Blazing new trails
John Lloyd, director of Virgin Atlantic Cargo, admits the carrier is unlikely to ever be a cargo giant. Despite difficult conditions, this past year marked the carrier’s best financial performance in its 28-year history. Air Cargo World talked with him about the carrier’s future developments and the industry’s standing with the public.
How healthy is the peak season looking?
The whole year has been pretty tough, but things are picking up. The peak season will be marginally better than last year, but then, it is easy saying that since last year was so bad for the industry. The difficulty is predicting targets for the next two or three years when no one can predict the next six months.
What projects are you working on?

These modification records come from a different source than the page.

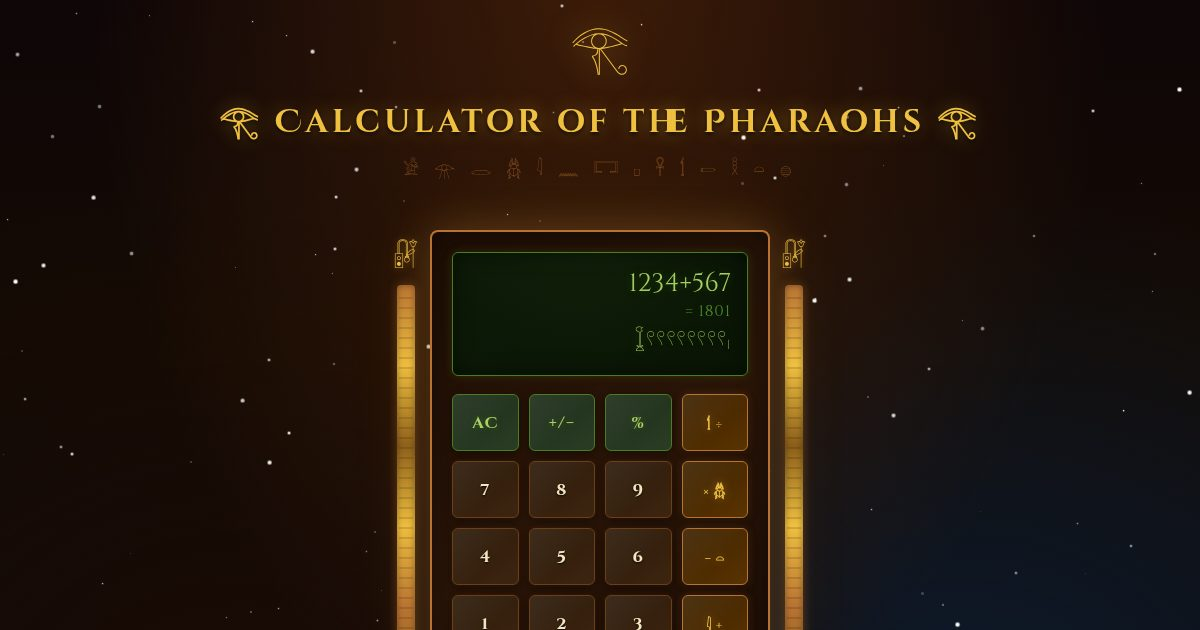
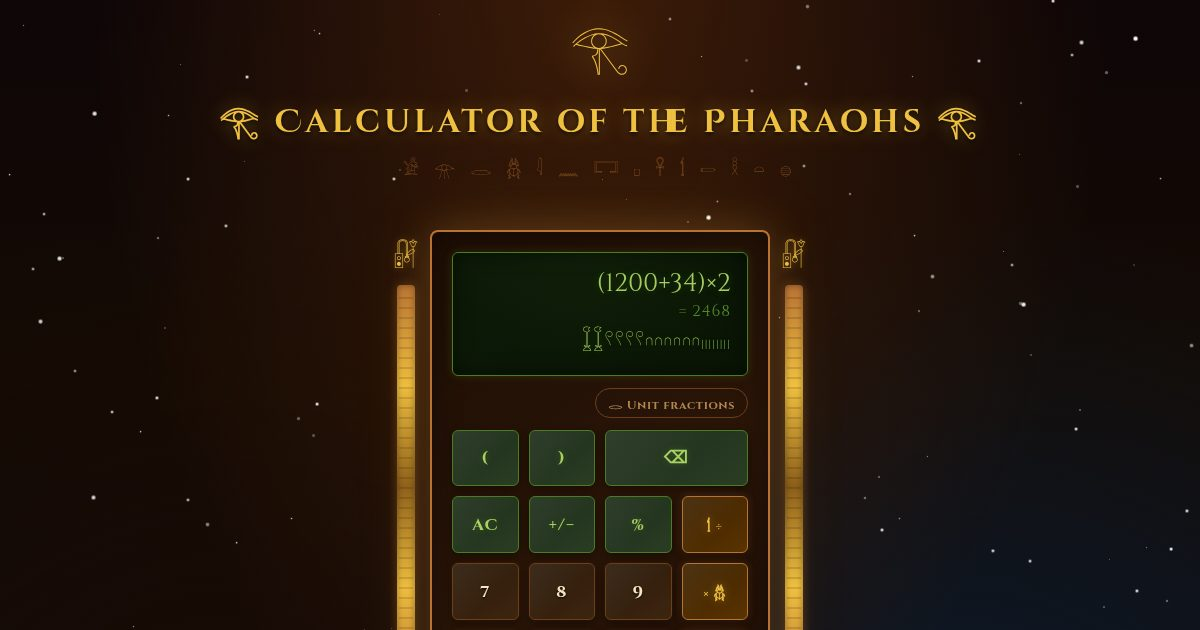
Add bracket and backspace buttons
A new top row has ( ) and a wide ⌫, and ( ) work from the keyboard.
Brackets behave like a phone calculator's:
- an unclosed bracket is closed for the preview and on "=" ((2+3 → 5)
- a number or bracket straight after another means multiply
  (2(3+4) → 2×(3+4), (2+3)4 → (2+3)×4)
- ")" only appears when a bracket is open and has something in it; an
  operator can't follow "(" except a minus sign, which negates
- % after + or − inside brackets takes the percent of what comes before
  it in the same bracket (2×(50+10% → 2×(50+5)

Input editing without brackets is unchanged (identical on 20,000 random
sequences). 9 new unit tests, 2 new browser tests; the screenshot and
link-preview image show the new row.

Changed region(s): [[0.3083, 0.6032, 0.6783, 1.0], [0.4933, 0.4222, 0.6167, 0.5429]]

diff --git a/calc-core.js b/calc-core.js
@@ -244,41 +244,86 @@ function lastNumber(expr) {
   return match ? match[0] : '';
 }
 
+// How many "(" are still waiting for a ")"
+function openParens(expr) {
+  let open = 0;
+  for (const ch of expr) {
+    if (ch === '(') open++;
+    else if (ch === ')') open--;
+  }
+  return open;
+}
+
+// The expression with any unclosed brackets closed, as a phone calculator
+// does for its preview and on "=": "(2+3" → "(2+3)"
+function withClosedParens(expr) {
+  return expr + ')'.repeat(Math.max(0, openParens(expr)));
+}
+
+// A number or "(" straight after a number or ")" means multiply: 2( → 2×(
+const timesIfNeeded = expr => /[\d.)]$/.test(expr) ? expr + '×' : expr;
+
+function withOpenParen(expr) {
+  return timesIfNeeded(expr) + '(';
+}
+
+function withCloseParen(expr) {
+  // Only close a bracket that's open, and only after a number or ")"
+  return openParens(expr) > 0 && /[\d.)]$/.test(expr) ? expr + ')' : expr;
+}
+
 function withDigit(expr, digit) {
   // A result like 1e-8 is complete; more digits would land in the exponent
   if (lastNumber(expr).includes('e')) return expr;
+  if (expr.endsWith(')')) expr += '×';
   // Replace a lone leading zero so "0" then "7" reads 7, not 07
-  const current = expr.split(/[÷×−+]/).pop();
+  const current = expr.split(/[÷×−+(]/).pop();
   if (current === '0' || current === '-0') expr = expr.slice(0, -1);
   return expr + digit;
 }
 
 function withOp(expr, op) {
-  // Minus at the start or straight after an operator negates the next number
-  if (op === '−' && (!expr || OPS.includes(expr.slice(-1)))) return expr + '-';
-  // Drop a dangling negative sign and/or trailing operator, then add the new one
+  // Minus at the start, or straight after an operator or "(", negates the
+  // next number
+  const last = expr.slice(-1);
+  if (op === '−' && (!expr || OPS.includes(last) || last === '(')) return expr + '-';
+  // Drop a dangling negative sign and/or trailing operator, then add the new
+  // one (an operator can't follow "(" directly)
   expr = expr.replace(/[÷×−+]?-$/, '').replace(/[÷×−+]$/, '');
-  return expr ? expr + op : expr;
+  return expr && !expr.endsWith('(') ? expr + op : expr;
 }
 
 function withDecimal(expr) {
   if (lastNumber(expr).includes('e')) return expr;
+  if (expr.endsWith(')')) expr += '×';
   // Only add dot if the current number segment doesn't already have one
-  const last = expr.split(/[÷×−+]/).pop();
+  const last = expr.split(/[÷×−+(]/).pop();
   if (last === '' || last === '-') expr += '0';
   return last.includes('.') ? expr : expr + '.';
 }
 
+// The part of the expression inside the innermost bracket that's still
+// open, or all of it if none is: "2×(50+10" → "50+10"
+function openGroup(expr) {
+  let depth = 0;
+  for (let i = expr.length - 1; i >= 0; i--) {
+    if (expr[i] === ')') depth++;
+    else if (expr[i] === '(' && depth-- === 0) return expr.slice(i + 1);
+  }
+  return expr;
+}
+
 // Works like a phone calculator: after + or − it takes that percent of
-// everything before it (50+10% → 50+5); otherwise it divides the last
-// number by 100 (50×10% → 50×0.1, 10% → 0.1)
+// what comes before it in the same bracket (50+10% → 50+5,
+// 2×(50+10% → 2×(50+5); otherwise it divides the last number by 100
+// (50×10% → 50×0.1, 10% → 0.1)
 function withPercent(expr) {
   const num = lastNumber(expr);
   if (!num) return expr;
   const head = expr.slice(0, -num.length);
   let value = Number(num) / 100;
   if (head.endsWith('+') || head.endsWith('−')) {
-    const base = evalExpression(head.slice(0, -1));
+    const base = evalExpression(openGroup(head.slice(0, -1)));
     if (base === null) return expr;
     value *= base;
   }
@@ -290,5 +335,6 @@ if (typeof module !== 'undefined') {
     toEgyptian, toFraction, unitFractions, describeHieroglyph, readGlyphs,
     formatNum, evalExpression,
     withDigit, withOp, withDecimal, withPercent,
+    withOpenParen, withCloseParen, withClosedParens,
   };
 }

diff --git a/tests/calc-core.test.js b/tests/calc-core.test.js
@@ -5,6 +5,7 @@ const {
   toEgyptian, toFraction, unitFractions, describeHieroglyph, readGlyphs,
   formatNum, evalExpression,
   withDigit, withOp, withDecimal, withPercent,
+  withOpenParen, withCloseParen, withClosedParens,
 } = require('../calc-core.js');
 
 // Builds an expression from button presses, e.g. type('5×−3')
@@ -14,6 +15,8 @@ function type(keys) {
   for (const k of keys) {
     if (k >= '0' && k <= '9') expr = withDigit(expr, k);
     else if (k === '.') expr = withDecimal(expr);
+    else if (k === '(') expr = withOpenParen(expr);
+    else if (k === ')') expr = withCloseParen(expr);
     else expr = withOp(expr, k);
   }
   return expr;
@@ -260,4 +263,49 @@ test('readGlyphs treats each fraction as one piece', () => {
 
 test('readGlyphs of an empty line is empty', () => {
   assert.deepEqual(readGlyphs(''), { parts: [], reading: '' });
+});
+
+test('brackets group and nest', () => {
+  assert.equal(calc('(2+3)×4'), 20);
+  assert.equal(calc('((1+2)×(3−1))÷2'), 3);
+  assert.equal(calc('(−5)×2'), -10);
+  assert.equal(calc('5−(−(2))'), 7);
+});
+
+test('a number or bracket straight after another means multiply', () => {
+  assert.equal(type('2(3+4)'), '2×(3+4)');
+  assert.equal(type('(2+3)4'), '(2+3)×4');
+  assert.equal(type('(2+3)(1+1)'), '(2+3)×(1+1)');
+  assert.equal(type('(2+3).5'), '(2+3)×0.5');
+});
+
+test('closing brackets only when one is open and something is inside', () => {
+  assert.equal(type('5)'), '5');
+  assert.equal(type('()'), '(');
+  assert.equal(type('(2+)'), '(2+');
+  assert.equal(type('(2))'), '(2)');
+});
+
+test('operators and decimals right after an opening bracket', () => {
+  assert.equal(type('(×5'), '(5');
+  assert.equal(type('(−5'), '(-5');
+  assert.equal(type('(−+5'), '(5');
+  assert.equal(type('(.5'), '(0.5');
+  assert.equal(type('(07'), '(7');
+});
+
+test('unclosed brackets are closed for the answer', () => {
+  assert.equal(withClosedParens('(2+3'), '(2+3)');
+  assert.equal(withClosedParens('((1+2)×(3'), '((1+2)×(3))');
+  assert.equal(withClosedParens('(2+3)'), '(2+3)');
+  assert.equal(evalExpression(withClosedParens(type('(2+3'))), 5);
+  assert.equal(evalExpression(withClosedParens(type('1+('))), null);
+});
+
+test('percent inside brackets uses the bracketed total', () => {
+  assert.equal(withPercent('(50+10'), '(50+5');
+  assert.equal(withPercent('2×(50+10'), '2×(50+5');
+  assert.equal(withPercent('(2+3)'), '(2+3)');
+  assert.equal(withPercent('(2+3)+10'), '(2+3)+0.5');
+  assert.equal(withPercent('10×(2+(50+10'), '10×(2+(50+5');
 });

diff --git a/calculator.js b/calculator.js
@@ -92,8 +92,8 @@ hierEl.addEventListener('blur', () => explain(''));
 function updateDisplay() {
   exprEl.textContent = expression || '0';
 
-  // Live preview while typing
-  const preview = evalExpression(expression);
+  // Live preview while typing, with any open brackets closed
+  const preview = evalExpression(withClosedParens(expression));
   if (preview !== null && expression !== String(preview)) {
     resultEl.textContent = '= ' + formatNum(preview);
     showHieroglyph(preview);
@@ -132,9 +132,27 @@ function clearAll() {
   updateDisplay();
 }
 
+function appendOpenParen() {
+  if (justCalculated) { expression = ''; justCalculated = false; }
+  expression = withOpenParen(expression);
+  updateDisplay();
+}
+
+function appendCloseParen() {
+  justCalculated = false;
+  expression = withCloseParen(expression);
+  updateDisplay();
+}
+
+function backspace() {
+  expression = expression.slice(0, -1);
+  justCalculated = false;
+  updateDisplay();
+}
+
 function toggleSign() {
   if (!expression) return;
-  const val = evalExpression(expression);
+  const val = evalExpression(withClosedParens(expression));
   if (val !== null) {
     expression = formatNum(-val);
     justCalculated = false;
@@ -150,7 +168,7 @@ function percent() {
 
 function calculate() {
   if (!expression) return;
-  const result = evalExpression(expression);
+  const result = evalExpression(withClosedParens(expression));
   if (result === null) return;
 
   // Infinity/NaN can't be computed on further — show it, then start fresh
@@ -193,6 +211,9 @@ const ACTIONS = {
   percent,
   decimal: appendDecimal,
   equals: calculate,
+  open: appendOpenParen,
+  close: appendCloseParen,
+  backspace,
   fractions: toggleFractions,
 };
 
@@ -216,11 +237,9 @@ document.addEventListener('keydown', e => {
   else if (e.key === '*') appendOp('×');
   else if (e.key === '/') appendOp('÷');
   else if (e.key === 'Enter' || e.key === '=') calculate();
-  else if (e.key === 'Backspace') {
-    expression = expression.slice(0, -1);
-    justCalculated = false;
-    updateDisplay();
-  }
+  else if (e.key === 'Backspace') backspace();
+  else if (e.key === '(') appendOpenParen();
+  else if (e.key === ')') appendCloseParen();
   else if (e.key === 'Escape' || e.key === 'Delete' || e.key === 'c' || e.key === 'C') clearAll();
   else if (e.key === '%') percent();
   else if (e.key === 'f' || e.key === 'F') toggleFractions();

diff --git a/tests/browser.spec.js b/tests/browser.spec.js
@@ -43,6 +43,26 @@ test('every function button works', async ({ page }) => {
   await expect(display(page)).toHaveText('1.5');
 });
 
+test('bracket and backspace buttons', async ({ page }) => {
+  await press(page, 'Open bracket', '2', 'Add', '3');
+  // An open bracket is closed for the preview
+  await expect(display(page)).toHaveText('(2+3');
+  await expect(preview(page)).toHaveText('= 5');
+  await press(page, 'Close bracket', '4');
+  await expect(display(page)).toHaveText('(2+3)×4');
+  await press(page, 'Backspace');
+  await expect(display(page)).toHaveText('(2+3)×');
+  await press(page, 'Open bracket', '1', 'Add', '1', 'Equals');
+  await expect(display(page)).toHaveText('10');
+});
+
+test('brackets from the keyboard', async ({ page }) => {
+  await page.keyboard.type('2(3+4');
+  await expect(display(page)).toHaveText('2×(3+4');
+  await page.keyboard.press('Enter');
+  await expect(display(page)).toHaveText('14');
+});
+
 test('keyboard input, including negative operands', async ({ page }) => {
   await page.keyboard.type('5*-3');
   await page.keyboard.press('Enter');
@@ -148,7 +168,8 @@ test('hieroglyphs render in the hieroglyph web font', async ({ page }) => {
 test('every button has an accessible name', async ({ page }) => {
   // The names a screen reader announces, so decorative glyphs must not leak in
   const expected = [
-    'Unit fractions', 'All clear', 'Toggle sign', 'Percent', 'Divide',
+    'Unit fractions', 'Open bracket', 'Close bracket', 'Backspace',
+    'All clear', 'Toggle sign', 'Percent', 'Divide',
     '7', '8', '9', 'Multiply', '4', '5', '6', 'Subtract',
     '1', '2', '3', 'Add', '0', 'Decimal point', 'Equals',
   ];

diff --git a/index.html b/index.html
@@ -16,7 +16,7 @@
   <meta property="og:image" content="https://highviewone.github.io/EgyptianCalculator/og-image.jpg" />
   <meta property="og:image:width" content="1200" />
   <meta property="og:image:height" content="630" />
-  <meta property="og:image:alt" content="The Egyptian Calculator showing a sum and its answer in hieroglyphs" />
+  <meta property="og:image:alt" content="The Egyptian Calculator showing (1200+34)×2 and its answer in hieroglyphs" />
   <meta name="twitter:card" content="summary_large_image" />
 
   <link rel="preconnect" href="https://fonts.googleapis.com" />
@@ -64,6 +64,11 @@
         </div>
 
         <div class="button-grid">
+          <!-- Row 0 -->
+          <button class="btn btn-fn" data-action="open" aria-label="Open bracket">(</button>
+          <button class="btn btn-fn" data-action="close" aria-label="Close bracket">)</button>
+          <button class="btn btn-fn btn-wide" data-action="backspace" aria-label="Backspace">⌫</button>
+
           <!-- Row 1 -->
           <button class="btn btn-fn" data-action="clear" aria-label="All clear">AC</button>
           <button class="btn btn-fn" data-action="sign" aria-label="Toggle sign">+/−</button>

diff --git a/style.css b/style.css
@@ -361,8 +361,9 @@ h1 {
   box-shadow: 0 3px 16px #00000099, 0 0 24px #f0c04088;
 }
 
-/* Wide zero button */
-.btn-zero {
+/* Wide zero and backspace buttons */
+.btn-zero,
+.btn-wide {
   grid-column: span 2;
 }
 

diff --git a/README.md b/README.md
@@ -22,7 +22,7 @@
 
 <br />
 
-<img src="screenshot.jpg" alt="Egyptian Calculator showing 1234+567 = 1801 with the answer in hieroglyphs" width="480" />
+<img src="screenshot.jpg" alt="Egyptian Calculator showing (1200+34)×2 = 2468 with the answer in hieroglyphs" width="480" />
 
 </div>
 
@@ -34,7 +34,7 @@
 |---|---|
 | 𓂀 **Egyptian Aesthetic** | Dark starfield sky, gold/bronze palette, temple pillars, Eye of Ra |
 | 𓏏 **Hieroglyphic Numerals** | Results displayed in authentic ancient Egyptian number glyphs |
-| 𓆣 **Full Calculator** | Addition, subtraction, multiplication, division, %, sign toggle, decimals |
+| 𓆣 **Full Calculator** | Addition, subtraction, multiplication, division, brackets, %, sign toggle, decimals, backspace |
 | 𓆼 **Read the Glyphs** | Hover or tap any hieroglyph to see what it's worth (𓆼 lotus flower · 1,000) |
 | 𓂋 **Unit Fractions** | Optional Egyptian-style fractions: 2/7 = 1/4 + 1/28, with the special 2/3 sign 𓂌 |
 | 𓋹 **Live Preview** | Answer appears as you type — no need to hit equals first |
@@ -119,12 +119,15 @@ Both run automatically on every pull request. The browser tests serve the page w
 | `+ - * /` | Operators |
 | `.` | Decimal point |
 | `Enter` or `=` | Calculate |
+| `(` `)` | Brackets |
 | `Backspace` | Delete last character |
 | `Escape`, `Delete` or `C` | Clear all |
 | `%` | Percent |
 | `F` | Toggle unit fractions |
 
-`%` works like a phone calculator: after `+` or `−` it takes that percent of what comes before (`50 + 10 %` → `50 + 5` = 55); otherwise it divides the last number by 100 (`50 × 10 %` → `50 × 0.1` = 5).
+Brackets work like a phone calculator's: an unclosed bracket is closed for you in the preview and on `=` (`(2+3` → 5), and a number or bracket straight after another means multiply (`2(3+4)` → `2×(3+4)`).
+
+`%` works like a phone calculator: after `+` or `−` it takes that percent of what comes before (`50 + 10 %` → `50 + 5` = 55); otherwise it divides the last number by 100 (`50 × 10 %` → `50 × 0.1` = 5). Inside brackets, the percent is of what comes before it in the same bracket.
 
 ---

We are currently getting our e-commerce strategy up to speed. We are switching to online booking in the next couple of months that will allow interfacing with revenue management systems in real time. We are able to do that because we already put a lot of work into launching our modified Mercator system — Voyager. This will really help us to jump ahead. Pushing e-freight will be close behind that.
The way things are with the economy means we are working with restricted resources, but fortunately [the budget] has been allocated already. So we are just getting our heads down and finishing what we have started before starting something new.
Aside from the sluggish global economy, what is your biggest challenge?
High fuel prices really are not helping anyone. Fuel costs are 47 percent of our turnover. What really annoys me, though, is the attitude in the UK to business, especially aviation. It is like no one wants the economy to improve. Things like new airports just take forever to develop here, whereas other countries just get on with it. Security regulations are a problem, too. I know of some cargo being trucked to the continent and then flown onward from there because it is easier than clearing it in the UK.
How would you describe the air cargo industry to someone outside it?
It is interesting and exciting, and the public needs to understand that and how much their lives would change without it. Half the shelves in supermarkets would be empty. People have forgotten how lucky they are to be able to walk into a shop and be able to buy food all year round, no matter the season. We need to raise that awareness, and if we did, I think we would have more weight behind changing governmental policy decisions.
How did you come to work in cargo?
I started work in a bank, but that was really dull. I looked around for jobs near Gatwick and joined Gatwick Handling in 1986. Virgin was just starting up, so I joined in 1987, and I just worked my way up from being a ramp officer. We have a good selection of people here that have done the same. A lot of aviation and cargo companies go for external recruitment, people from outside the industry. That is important, but you need a blend of both types.
What is different about how Virgin executives compare with other airlines?
One of the things that sets us apart is the influence from Richard [Branson, president of Virgin Atlantic]. His whole attitude has been, “Why can’t you do it? Why can’t you improve things?” That attitude is spread all the way through the company. While he is still not as involved as he was, directors still try to think what Richard would do. Mind you, that has definitely changed since I started. As the company has matured, we have tried to keep the challenging culture, but we have also become more disciplined and balanced.
What is your personal leadership style?
One of the things that is really important to me is loyalty from my staff. We are very much a team, and we talk about things a lot. There are some very talented people here, and it is important to get their input and their buy in. Of course, the decision is ultimately mine, but I am not a dictator.